Adding to the secure upper of the shoe is the ultra stiff Ergo Air carbon sole. I found these soles to be as stiff as any cycling shoe I've tried, and those looking for a super stiff and light platform at the center of the foot-pedal interface need look no further than the Course 2LS shoes.

Cleat position is an aspect of the foot-pedal interface intrinsic to bike fit, and an important consideration in a cycling shoe is the placement of the cleat holes in the sole. As a google search will reveal, cleat position is a contentious issue among bike fitters, but most authorities agree that manufacturers have an unfortunate tendency to place the holes to far forward, thus eliminating a more rearward position. The LG Course 2LS shoes strike a golden mean here, offering the potential for a more rearward position without eliminating a standard, moderately forward placement. (A google search will also reveal the Louis Garneau shoes receive positive accolades for slightly more rearward cleat hole placement along bike fitters around the globe). A typical forward cleat position places the 1st metatarsal phalangeal joint- that is, the base knuckle of the big toe- directly over the peddle spindle with the foot parallel to the ground and the crank arm at 3 o'clock. This happens to be my preferred cleat position, and with slightly long toes (effectively moving the cleat back slightly), I had no trouble dialing-in my cleats on the LG Course 2LS. I had a touch of room to spare if I wanted a more forward position (unlikely, for me anyway), and plenty in rearward aft placement, using my Shimano SPD-SL cleats.

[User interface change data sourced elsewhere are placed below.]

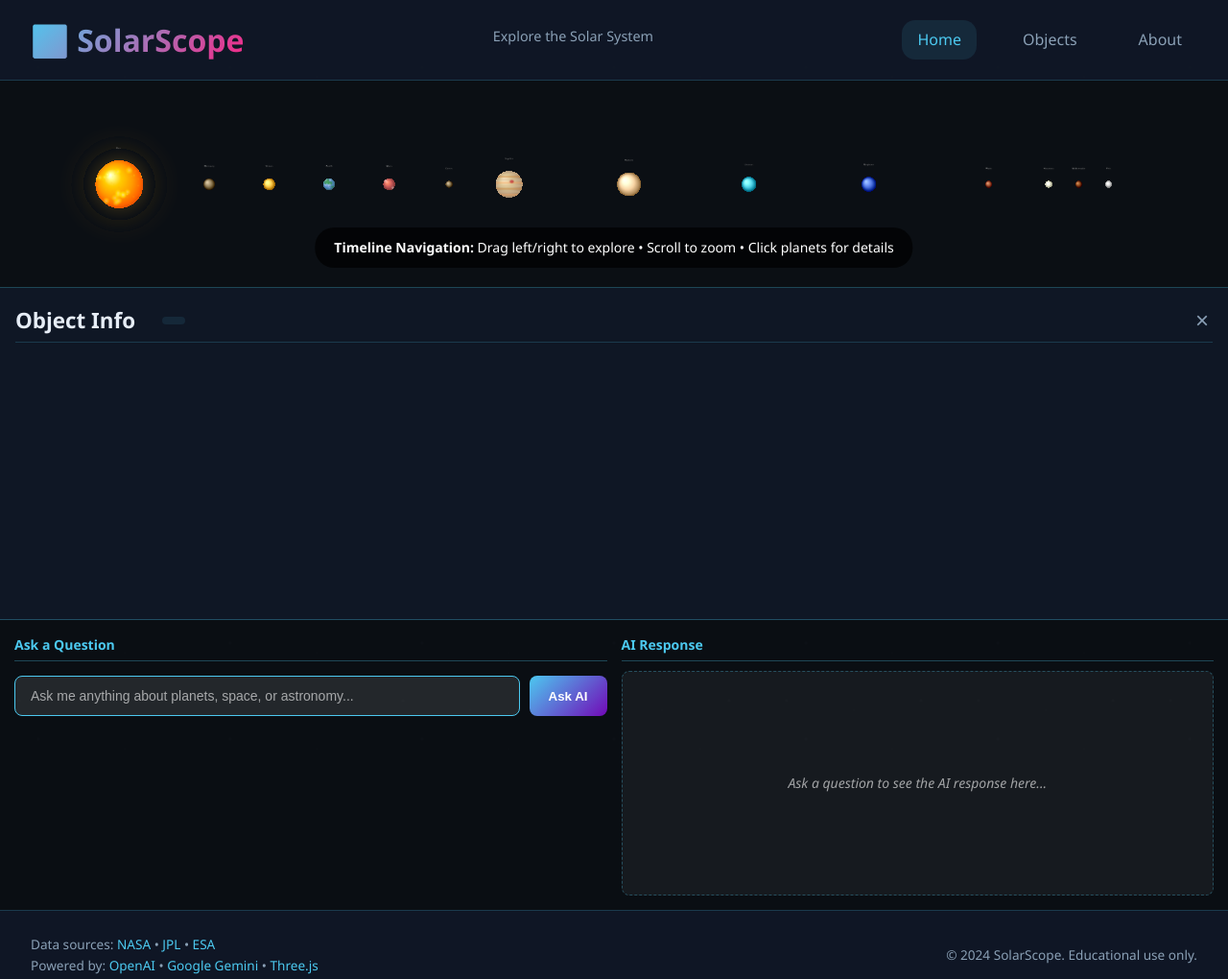
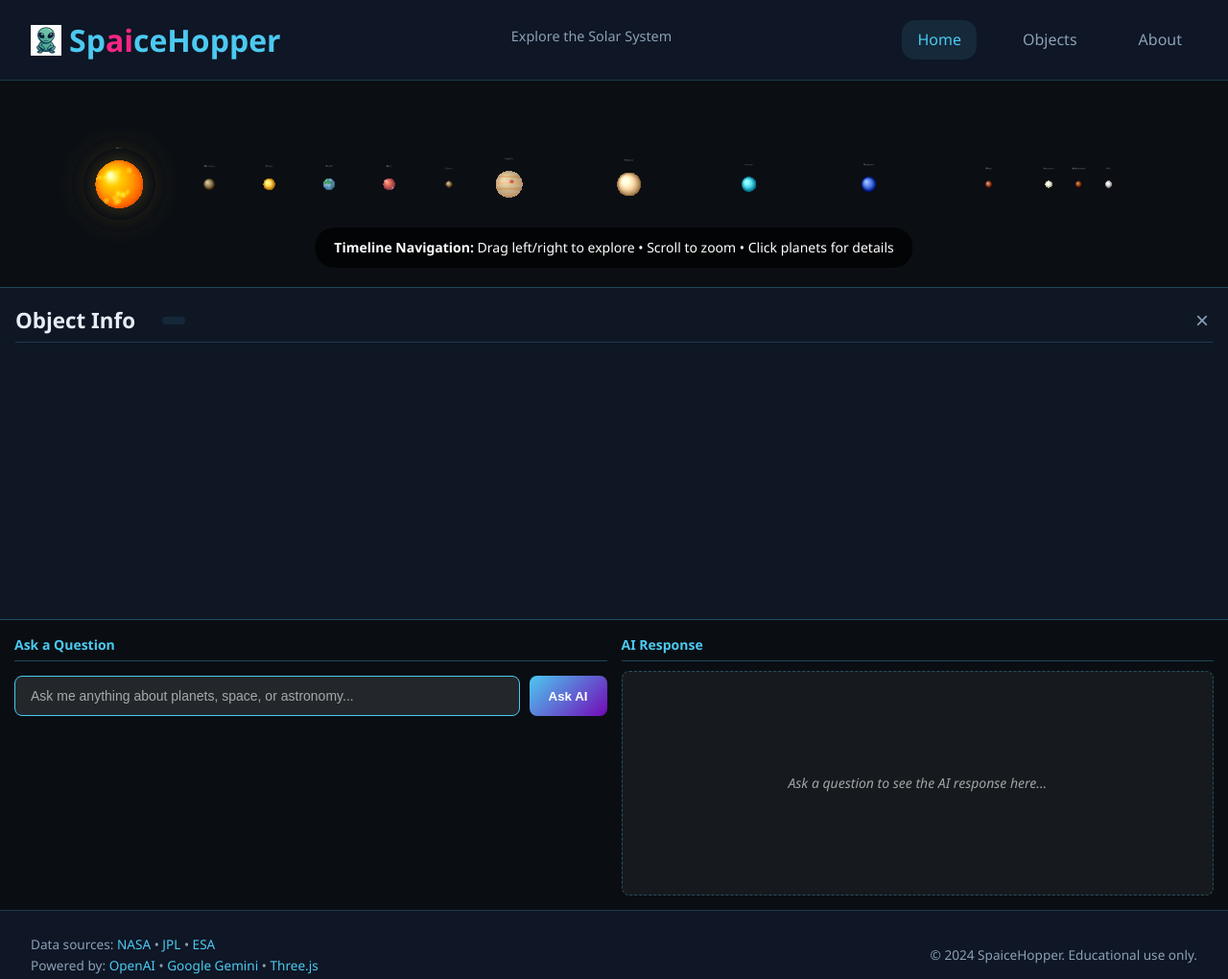
Before and after one commit to Rolando-Zamora/SolarSystemApp, a website: page public/index.html in a window 1280 px wide. Shown: the whole page at 96% size. Drawn offline with nearby package versions, Linux system fonts and the light colour scheme; animation ran at ten frames a second.

Commit message:
rebranded to spaice hopper, added favicon, and changed title color

```diff
--- a/package.json
+++ b/package.json
@@ -1,5 +1,5 @@
 {
-  "name": "solarscope",
+  "name": "spacehopper",
   "version": "1.0.0",
   "description": "Interactive 3D Solar System Explorer with AI-powered content",
   "main": "server.js",
@@ -8,7 +8,7 @@
     "start": "NODE_ENV=production node server.js"
   },
   "keywords": ["solar-system", "three.js", "astronomy", "education", "interactive"],
-  "author": "SolarScope Team",
+  "author": "SpaceHopper Team",
   "license": "MIT",
   "dependencies": {
     "express": "^4.18.2",
--- a/public/app.js
+++ b/public/app.js
@@ -1210,7 +1210,7 @@ class SolarSystem {
     const infoContent = document.getElementById('infoContent');
     infoContent.innerHTML = `
       <div class="welcome-message">
-        <h3>Welcome to SolarScope</h3>
+        <h3>Welcome to SpaceHopper</h3>
         <p>Click on any celestial object to explore detailed information about it.</p>
         <div class="feature-list">
           <div class="feature-item">
@@ -1628,7 +1628,7 @@ class SolarSystem {
 
 // Initialize the application
 document.addEventListener('DOMContentLoaded', () => {
-  console.log('🌌 Starting SolarScope initialization...');
+  console.log('🌌 Starting SpaceHopper initialization...');
 
   // Check if Three.js is loaded
   if (typeof THREE === 'undefined') {
@@ -1724,7 +1724,7 @@ document.addEventListener('DOMContentLoaded', () => {
     window.pauseAnimation = () => solarSystem.pauseAnimation();
     window.resumeAnimation = () => solarSystem.resumeAnimation();
 
-    console.log('🚀 SolarScope initialized successfully!');
+    console.log('🚀 SpaceHopper initialized successfully!');
     console.log('📊 Performance stats:', solarSystem.getPerformanceStats());
 
     // Force a resize after initialization to ensure proper canvas dimensions
@@ -1745,6 +1745,6 @@ document.addEventListener('DOMContentLoaded', () => {
     }, 1000);
 
   } catch (error) {
-    console.error('❌ Error initializing SolarScope:', error);
+    console.error('❌ Error initializing SpaceHopper:', error);
   }
 });
--- a/public/index.html
+++ b/public/index.html
@@ -3,7 +3,14 @@
 <head>
     <meta charset="UTF-8">
     <meta name="viewport" content="width=device-width, initial-scale=1.0">
-    <title>SolarScope — Explore the Solar System</title>
+    <title>SpaiceHopper — Explore the Solar System</title>
+
+    <!-- Favicon -->
+    <link rel="icon" type="image/png" sizes="32x32" href="space_hopper.png">
+    <link rel="icon" type="image/png" sizes="16x16" href="space_hopper.png">
+    <link rel="apple-touch-icon" href="space_hopper.png">
+    <link rel="shortcut icon" href="space_hopper.png">
+
     <link rel="stylesheet" href="styles.css">
     <script src="https://cdnjs.cloudflare.com/ajax/libs/three.js/r128/three.min.js"></script>
     <script src="https://cdn.jsdelivr.net/npm/three@0.128.0/examples/js/controls/OrbitControls.js"></script>
@@ -13,7 +20,12 @@
         <!-- Header -->
         <header class="header">
             <div class="header-content">
-                <h1 class="site-title">🌌 SolarScope</h1>
+                <h1 class="site-title">
+                    <img src="space_hopper.png" alt="SpaiceHopper" class="site-logo">
+                    <span class="site-text">
+                        <span class="brand-letter">Sp</span><span class="accent-letter">a</span><span class="accent-letter">i</span><span class="brand-letter">ceHopper</span>
+                    </span>
+                </h1>
                 <p class="site-subtitle">Explore the Solar System</p>
                 <nav class="main-nav">
                     <a href="#home" class="nav-link active" aria-label="Home">Home</a>
@@ -113,7 +125,7 @@
                     </p>
                 </div>
                 <div class="footer-info">
-                    <p>&copy; 2024 SolarScope. Educational use only.</p>
+                    <p>&copy; 2024 SpaiceHopper. Educational use only.</p>
                 </div>
             </div>
         </footer>
--- a/public/styles.css
+++ b/public/styles.css
@@ -84,10 +84,27 @@ body::before {
 .site-title {
   font-size: 2rem;
   font-weight: 700;
-  background: linear-gradient(135deg, var(--brand), var(--accent));
-  -webkit-background-clip: text;
-  -webkit-text-fill-color: transparent;
-  background-clip: text;
+  display: flex;
+  align-items: center;
+  gap: 0.5rem;
+}
+
+.site-text {
+  display: inline;
+}
+
+.brand-letter {
+  color: var(--brand);
+}
+
+.accent-letter {
+  color: var(--accent);
+}
+
+.site-logo {
+  width: 2rem;
+  height: 2rem;
+  object-fit: contain;
 }
 
 .site-subtitle {
--- a/server.js
+++ b/server.js
@@ -678,7 +678,7 @@ If asked about topics outside of astronomy/space science, politely redirect to s
 
 // Start server
 app.listen(PORT, () => {
-  console.log(`🚀 SolarScope server running at http://localhost:${PORT}`);
+  console.log(`🚀 SpaceHopper server running at http://localhost:${PORT}`);
   console.log(`📊 Health check: http://localhost:${PORT}/health`);
 
   if (!process.env.OPENAI_API_KEY) {
```
Also changed, not shown: public/space_hopper.png (added), space_hopper.png (added).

In summary, the LG Course 2LS are a brilliant combination of comfort, support and style, integrating an awareness of bike fit with ultra high-end materials construction and materials. I look forward to many miles ahead with these pedal pushers securing my feet to the pedals.

Louis Garneau Course 2LS Shoe Pictures